| Exercise requirements |
For the entries below, report the number of lines containing "import", without any other content.

| Records from a collection |
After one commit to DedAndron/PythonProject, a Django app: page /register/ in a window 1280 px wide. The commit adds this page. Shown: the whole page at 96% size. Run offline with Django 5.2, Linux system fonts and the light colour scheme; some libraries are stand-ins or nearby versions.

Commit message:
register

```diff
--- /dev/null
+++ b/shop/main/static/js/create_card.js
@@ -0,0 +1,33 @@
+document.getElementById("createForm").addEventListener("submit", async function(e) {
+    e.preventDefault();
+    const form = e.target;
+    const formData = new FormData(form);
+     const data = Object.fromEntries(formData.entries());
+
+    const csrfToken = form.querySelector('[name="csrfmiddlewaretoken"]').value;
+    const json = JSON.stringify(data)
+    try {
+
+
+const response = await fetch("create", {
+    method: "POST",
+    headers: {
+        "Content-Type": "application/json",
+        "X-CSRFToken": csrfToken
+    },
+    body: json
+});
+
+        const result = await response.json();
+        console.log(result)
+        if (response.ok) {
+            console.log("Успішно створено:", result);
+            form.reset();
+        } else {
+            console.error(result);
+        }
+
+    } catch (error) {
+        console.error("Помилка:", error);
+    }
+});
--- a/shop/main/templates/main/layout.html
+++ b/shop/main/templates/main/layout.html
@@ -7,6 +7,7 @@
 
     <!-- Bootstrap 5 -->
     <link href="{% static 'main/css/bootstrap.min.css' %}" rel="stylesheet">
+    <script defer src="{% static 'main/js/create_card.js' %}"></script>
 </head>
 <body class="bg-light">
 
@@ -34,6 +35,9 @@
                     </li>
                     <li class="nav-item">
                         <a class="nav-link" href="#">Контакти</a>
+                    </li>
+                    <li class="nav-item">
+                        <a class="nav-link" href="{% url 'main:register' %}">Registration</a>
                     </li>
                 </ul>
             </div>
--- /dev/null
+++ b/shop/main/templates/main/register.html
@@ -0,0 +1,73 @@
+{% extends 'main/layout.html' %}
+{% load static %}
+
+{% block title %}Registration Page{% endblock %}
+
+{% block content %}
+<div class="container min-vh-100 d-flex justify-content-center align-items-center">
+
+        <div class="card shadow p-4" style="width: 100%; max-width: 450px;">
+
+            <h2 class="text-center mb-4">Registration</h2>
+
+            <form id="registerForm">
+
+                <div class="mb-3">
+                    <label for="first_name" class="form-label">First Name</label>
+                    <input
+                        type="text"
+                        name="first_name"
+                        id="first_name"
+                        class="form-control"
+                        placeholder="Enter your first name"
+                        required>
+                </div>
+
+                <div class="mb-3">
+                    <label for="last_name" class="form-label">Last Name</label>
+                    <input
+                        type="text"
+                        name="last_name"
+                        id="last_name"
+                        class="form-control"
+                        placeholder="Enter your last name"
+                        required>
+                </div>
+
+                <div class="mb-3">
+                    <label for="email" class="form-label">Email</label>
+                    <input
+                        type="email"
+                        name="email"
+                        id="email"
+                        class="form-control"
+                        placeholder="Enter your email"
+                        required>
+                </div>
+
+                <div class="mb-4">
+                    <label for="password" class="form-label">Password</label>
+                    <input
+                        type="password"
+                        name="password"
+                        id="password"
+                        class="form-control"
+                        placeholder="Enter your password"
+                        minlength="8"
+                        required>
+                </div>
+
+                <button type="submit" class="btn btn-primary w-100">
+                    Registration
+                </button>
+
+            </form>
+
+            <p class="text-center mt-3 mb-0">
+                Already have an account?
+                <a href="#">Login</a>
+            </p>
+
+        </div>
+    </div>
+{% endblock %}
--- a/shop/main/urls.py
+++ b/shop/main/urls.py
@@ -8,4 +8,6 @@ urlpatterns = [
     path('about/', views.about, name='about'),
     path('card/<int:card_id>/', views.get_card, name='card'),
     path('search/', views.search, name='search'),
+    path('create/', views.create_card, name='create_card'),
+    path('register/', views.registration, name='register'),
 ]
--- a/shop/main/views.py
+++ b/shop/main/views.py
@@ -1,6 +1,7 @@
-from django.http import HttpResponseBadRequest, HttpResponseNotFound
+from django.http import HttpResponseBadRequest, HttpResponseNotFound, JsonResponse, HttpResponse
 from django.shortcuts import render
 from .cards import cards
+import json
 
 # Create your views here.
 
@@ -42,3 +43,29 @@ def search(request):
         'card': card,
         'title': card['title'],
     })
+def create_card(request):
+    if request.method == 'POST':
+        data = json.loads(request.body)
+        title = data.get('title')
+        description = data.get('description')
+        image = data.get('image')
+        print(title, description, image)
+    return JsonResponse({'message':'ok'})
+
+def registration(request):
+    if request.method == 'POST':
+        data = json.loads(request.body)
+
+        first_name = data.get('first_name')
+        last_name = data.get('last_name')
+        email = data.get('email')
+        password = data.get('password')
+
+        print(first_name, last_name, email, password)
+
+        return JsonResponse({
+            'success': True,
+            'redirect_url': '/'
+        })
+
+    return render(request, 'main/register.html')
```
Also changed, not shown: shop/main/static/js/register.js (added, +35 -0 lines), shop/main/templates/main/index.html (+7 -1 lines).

| Response to this task |
5